*Try it:*
Each record here should be printed again exactly; please leave its pictures out.

*Records shown:*
────────────────────────────────────────

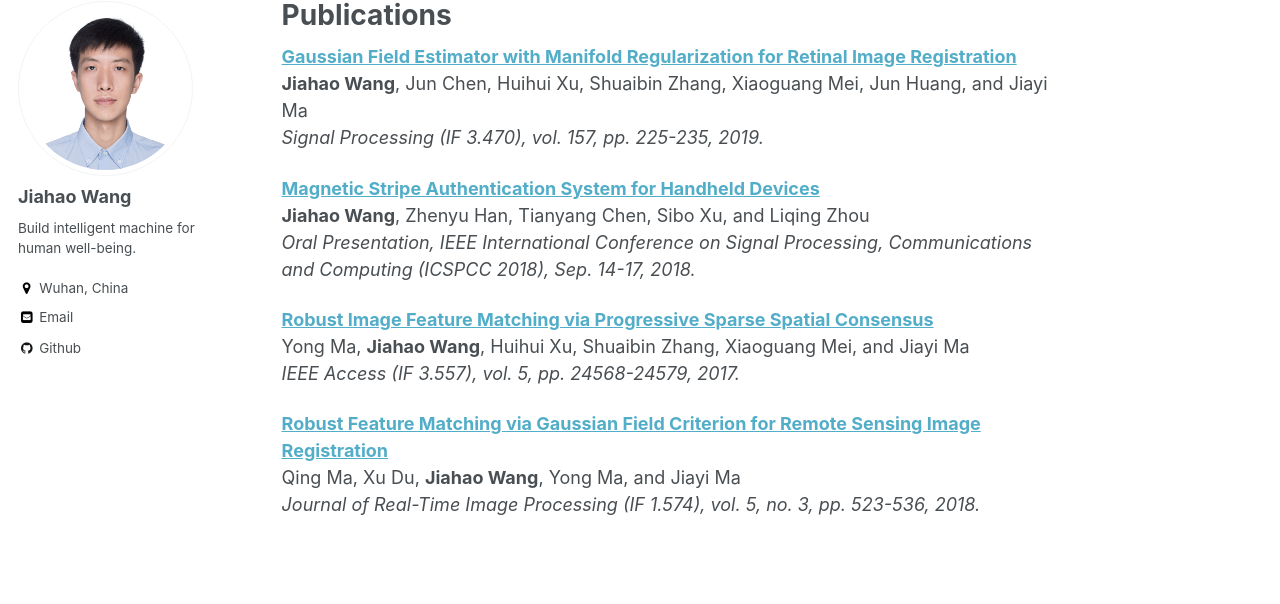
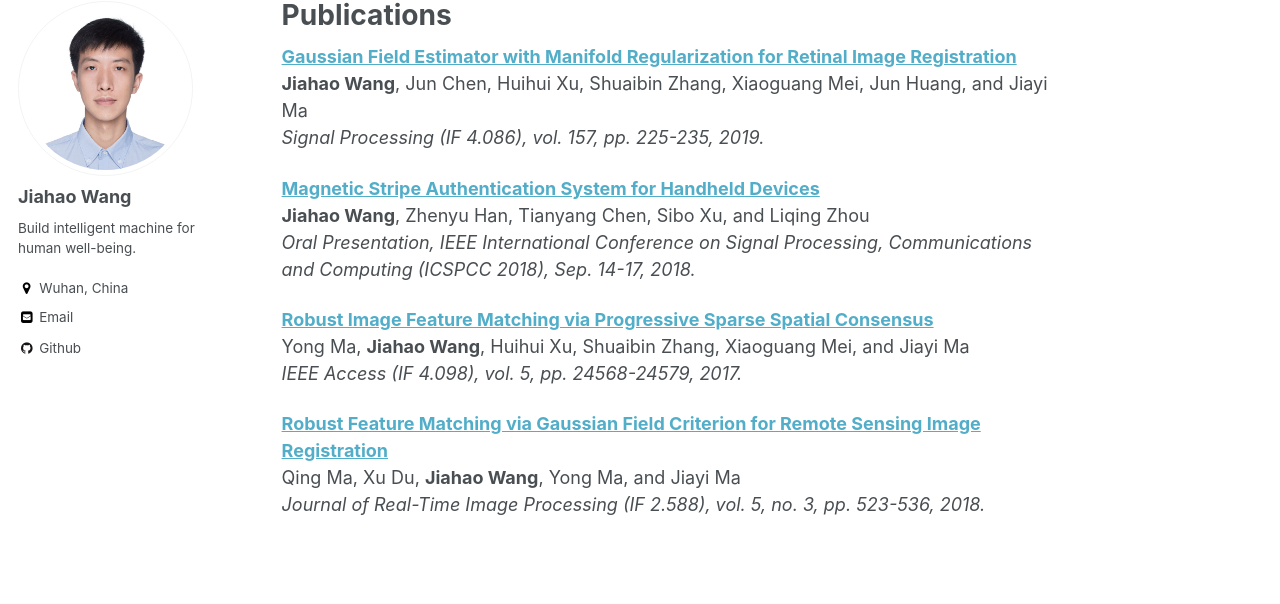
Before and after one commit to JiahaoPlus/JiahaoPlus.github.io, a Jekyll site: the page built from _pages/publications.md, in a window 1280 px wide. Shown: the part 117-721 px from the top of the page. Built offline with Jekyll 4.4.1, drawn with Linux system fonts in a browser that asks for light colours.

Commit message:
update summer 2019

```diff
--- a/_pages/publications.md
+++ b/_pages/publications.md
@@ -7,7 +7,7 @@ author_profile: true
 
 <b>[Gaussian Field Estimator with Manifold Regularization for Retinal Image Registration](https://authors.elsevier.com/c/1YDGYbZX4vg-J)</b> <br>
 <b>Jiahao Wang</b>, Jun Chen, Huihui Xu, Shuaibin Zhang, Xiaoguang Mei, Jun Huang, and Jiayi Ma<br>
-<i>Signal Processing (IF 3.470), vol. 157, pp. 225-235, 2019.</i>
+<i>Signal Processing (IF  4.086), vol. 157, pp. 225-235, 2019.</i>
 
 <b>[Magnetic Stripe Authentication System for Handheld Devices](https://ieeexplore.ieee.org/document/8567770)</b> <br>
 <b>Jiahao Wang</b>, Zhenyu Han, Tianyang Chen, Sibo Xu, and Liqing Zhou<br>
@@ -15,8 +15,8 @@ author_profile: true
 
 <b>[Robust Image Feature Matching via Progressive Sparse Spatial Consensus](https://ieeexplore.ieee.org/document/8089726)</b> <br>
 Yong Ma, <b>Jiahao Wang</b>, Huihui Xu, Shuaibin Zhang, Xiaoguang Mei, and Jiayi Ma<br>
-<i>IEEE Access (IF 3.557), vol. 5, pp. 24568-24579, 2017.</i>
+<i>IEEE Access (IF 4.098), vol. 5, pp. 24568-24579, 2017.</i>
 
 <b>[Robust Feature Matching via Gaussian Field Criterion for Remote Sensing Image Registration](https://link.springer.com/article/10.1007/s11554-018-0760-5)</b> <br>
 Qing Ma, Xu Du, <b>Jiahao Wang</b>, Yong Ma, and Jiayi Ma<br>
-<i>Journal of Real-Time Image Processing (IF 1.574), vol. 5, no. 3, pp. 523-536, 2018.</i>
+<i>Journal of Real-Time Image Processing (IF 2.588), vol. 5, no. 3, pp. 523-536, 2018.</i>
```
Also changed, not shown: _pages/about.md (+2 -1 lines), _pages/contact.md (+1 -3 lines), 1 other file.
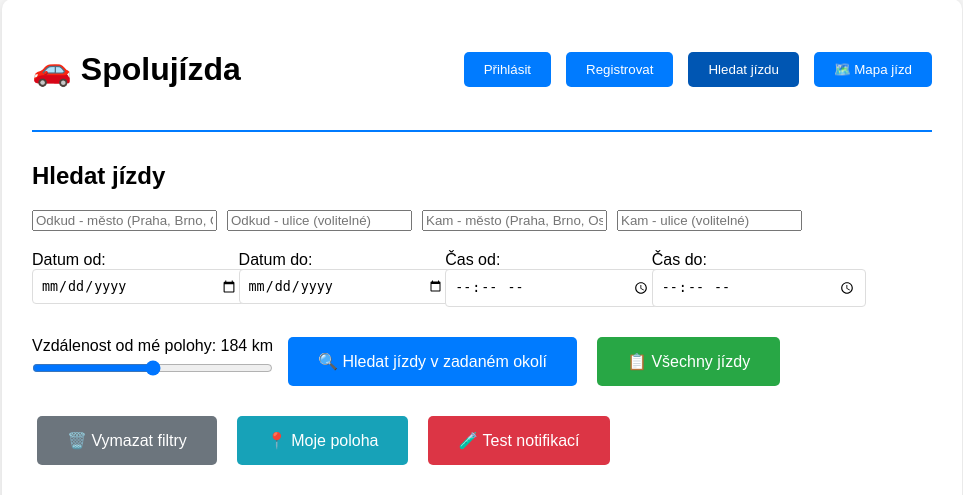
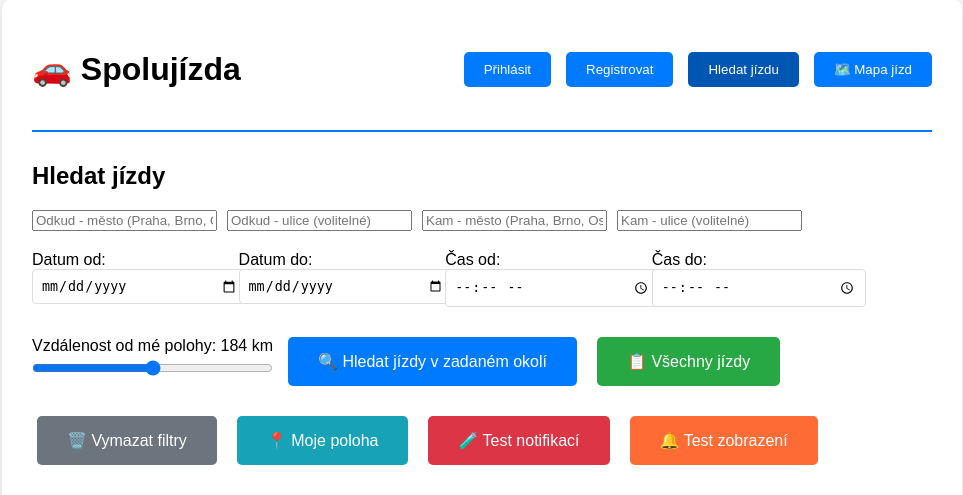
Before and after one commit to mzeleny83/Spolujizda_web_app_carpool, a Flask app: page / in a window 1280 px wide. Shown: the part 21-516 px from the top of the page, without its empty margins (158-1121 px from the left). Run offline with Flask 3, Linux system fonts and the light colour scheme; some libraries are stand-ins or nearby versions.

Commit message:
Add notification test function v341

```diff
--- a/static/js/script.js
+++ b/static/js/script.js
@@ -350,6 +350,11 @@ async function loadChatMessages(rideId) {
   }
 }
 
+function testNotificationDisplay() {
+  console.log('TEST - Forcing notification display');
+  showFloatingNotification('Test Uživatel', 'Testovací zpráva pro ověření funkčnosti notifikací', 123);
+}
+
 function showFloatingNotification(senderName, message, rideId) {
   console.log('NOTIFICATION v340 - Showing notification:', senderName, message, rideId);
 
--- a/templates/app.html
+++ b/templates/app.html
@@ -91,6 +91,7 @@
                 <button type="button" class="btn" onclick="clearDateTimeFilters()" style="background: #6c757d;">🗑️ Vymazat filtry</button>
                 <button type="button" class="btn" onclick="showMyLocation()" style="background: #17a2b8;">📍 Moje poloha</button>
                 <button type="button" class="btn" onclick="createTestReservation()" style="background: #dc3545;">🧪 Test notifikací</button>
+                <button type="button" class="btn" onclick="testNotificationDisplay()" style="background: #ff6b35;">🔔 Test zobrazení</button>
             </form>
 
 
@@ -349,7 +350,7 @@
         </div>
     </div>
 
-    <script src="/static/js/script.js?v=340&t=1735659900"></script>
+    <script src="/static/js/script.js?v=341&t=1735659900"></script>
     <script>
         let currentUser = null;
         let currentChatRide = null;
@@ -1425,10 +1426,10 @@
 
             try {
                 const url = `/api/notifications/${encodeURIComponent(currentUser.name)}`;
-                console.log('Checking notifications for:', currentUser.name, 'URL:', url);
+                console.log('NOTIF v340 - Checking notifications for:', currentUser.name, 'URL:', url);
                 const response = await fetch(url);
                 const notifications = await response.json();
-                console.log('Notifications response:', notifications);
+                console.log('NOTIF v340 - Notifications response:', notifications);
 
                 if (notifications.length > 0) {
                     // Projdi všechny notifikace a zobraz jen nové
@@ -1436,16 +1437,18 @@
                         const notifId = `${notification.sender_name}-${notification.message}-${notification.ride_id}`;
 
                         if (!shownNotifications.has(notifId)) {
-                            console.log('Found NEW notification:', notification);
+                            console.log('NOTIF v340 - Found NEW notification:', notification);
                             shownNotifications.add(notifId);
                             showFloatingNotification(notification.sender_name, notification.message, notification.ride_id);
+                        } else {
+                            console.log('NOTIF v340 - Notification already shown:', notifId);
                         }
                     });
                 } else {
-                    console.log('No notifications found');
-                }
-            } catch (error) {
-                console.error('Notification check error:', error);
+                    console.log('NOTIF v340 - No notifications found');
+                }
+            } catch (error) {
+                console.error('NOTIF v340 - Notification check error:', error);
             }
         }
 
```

────────────────────────────────────────

*Answer box:*
Before and after one commit to JiahaoPlus/JiahaoPlus.github.io, a Jekyll site: the page built from _pages/publications.md, in a window 1280 px wide. Shown: the part 117-721 px from the top of the page. Built offline with Jekyll 4.4.1, drawn with Linux system fonts in a browser that asks for light colours.

Commit message:
update summer 2019

```diff
--- a/_pages/publications.md
+++ b/_pages/publications.md
@@ -7,7 +7,7 @@ author_profile: true
 
 <b>[Gaussian Field Estimator with Manifold Regularization for Retinal Image Registration](https://authors.elsevier.com/c/1YDGYbZX4vg-J)</b> <br>
 <b>Jiahao Wang</b>, Jun Chen, Huihui Xu, Shuaibin Zhang, Xiaoguang Mei, Jun Huang, and Jiayi Ma<br>
-<i>Signal Processing (IF 3.470), vol. 157, pp. 225-235, 2019.</i>
+<i>Signal Processing (IF  4.086), vol. 157, pp. 225-235, 2019.</i>
 
 <b>[Magnetic Stripe Authentication System for Handheld Devices](https://ieeexplore.ieee.org/document/8567770)</b> <br>
 <b>Jiahao Wang</b>, Zhenyu Han, Tianyang Chen, Sibo Xu, and Liqing Zhou<br>
@@ -15,8 +15,8 @@ author_profile: true
 
 <b>[Robust Image Feature Matching via Progressive Sparse Spatial Consensus](https://ieeexplore.ieee.org/document/8089726)</b> <br>
 Yong Ma, <b>Jiahao Wang</b>, Huihui Xu, Shuaibin Zhang, Xiaoguang Mei, and Jiayi Ma<br>
-<i>IEEE Access (IF 3.557), vol. 5, pp. 24568-24579, 2017.</i>
+<i>IEEE Access (IF 4.098), vol. 5, pp. 24568-24579, 2017.</i>
 
 <b>[Robust Feature Matching via Gaussian Field Criterion for Remote Sensing Image Registration](https://link.springer.com/article/10.1007/s11554-018-0760-5)</b> <br>
 Qing Ma, Xu Du, <b>Jiahao Wang</b>, Yong Ma, and Jiayi Ma<br>
-<i>Journal of Real-Time Image Processing (IF 1.574), vol. 5, no. 3, pp. 523-536, 2018.</i>
+<i>Journal of Real-Time Image Processing (IF 2.588), vol. 5, no. 3, pp. 523-536, 2018.</i>
```
Also changed, not shown: _pages/about.md (+2 -1 lines), _pages/contact.md (+1 -3 lines), 1 other file.
Before and after one commit to mzeleny83/Spolujizda_web_app_carpool, a Flask app: page / in a window 1280 px wide. Shown: the part 21-516 px from the top of the page, without its empty margins (158-1121 px from the left). Run offline with Flask 3, Linux system fonts and the light colour scheme; some libraries are stand-ins or nearby versions.

Commit message:
Add notification test function v341

```diff
--- a/static/js/script.js
+++ b/static/js/script.js
@@ -350,6 +350,11 @@ async function loadChatMessages(rideId) {
   }
 }
 
+function testNotificationDisplay() {
+  console.log('TEST - Forcing notification display');
+  showFloatingNotification('Test Uživatel', 'Testovací zpráva pro ověření funkčnosti notifikací', 123);
+}
+
 function showFloatingNotification(senderName, message, rideId) {
   console.log('NOTIFICATION v340 - Showing notification:', senderName, message, rideId);
 
--- a/templates/app.html
+++ b/templates/app.html
@@ -91,6 +91,7 @@
                 <button type="button" class="btn" onclick="clearDateTimeFilters()" style="background: #6c757d;">🗑️ Vymazat filtry</button>
                 <button type="button" class="btn" onclick="showMyLocation()" style="background: #17a2b8;">📍 Moje poloha</button>
                 <button type="button" class="btn" onclick="createTestReservation()" style="background: #dc3545;">🧪 Test notifikací</button>
+                <button type="button" class="btn" onclick="testNotificationDisplay()" style="background: #ff6b35;">🔔 Test zobrazení</button>
             </form>
 
 
@@ -349,7 +350,7 @@
         </div>
     </div>
 
-    <script src="/static/js/script.js?v=340&t=1735659900"></script>
+    <script src="/static/js/script.js?v=341&t=1735659900"></script>
     <script>
         let currentUser = null;
         let currentChatRide = null;
@@ -1425,10 +1426,10 @@
 
             try {
                 const url = `/api/notifications/${encodeURIComponent(currentUser.name)}`;
-                console.log('Checking notifications for:', currentUser.name, 'URL:', url);
+                console.log('NOTIF v340 - Checking notifications for:', currentUser.name, 'URL:', url);
                 const response = await fetch(url);
                 const notifications = await response.json();
-                console.log('Notifications response:', notifications);
+                console.log('NOTIF v340 - Notifications response:', notifications);
 
                 if (notifications.length > 0) {
                     // Projdi všechny notifikace a zobraz jen nové
@@ -1436,16 +1437,18 @@
                         const notifId = `${notification.sender_name}-${notification.message}-${notification.ride_id}`;
 
                         if (!shownNotifications.has(notifId)) {
-                            console.log('Found NEW notification:', notification);
+                            console.log('NOTIF v340 - Found NEW notification:', notification);
                             shownNotifications.add(notifId);
                             showFloatingNotification(notification.sender_name, notification.message, notification.ride_id);
+                        } else {
+                            console.log('NOTIF v340 - Notification already shown:', notifId);
                         }
                     });
                 } else {
-                    console.log('No notifications found');
-                }
-            } catch (error) {
-                console.error('Notification check error:', error);
+                    console.log('NOTIF v340 - No notifications found');
+                }
+            } catch (error) {
+                console.error('NOTIF v340 - Notification check error:', error);
             }
         }
 
```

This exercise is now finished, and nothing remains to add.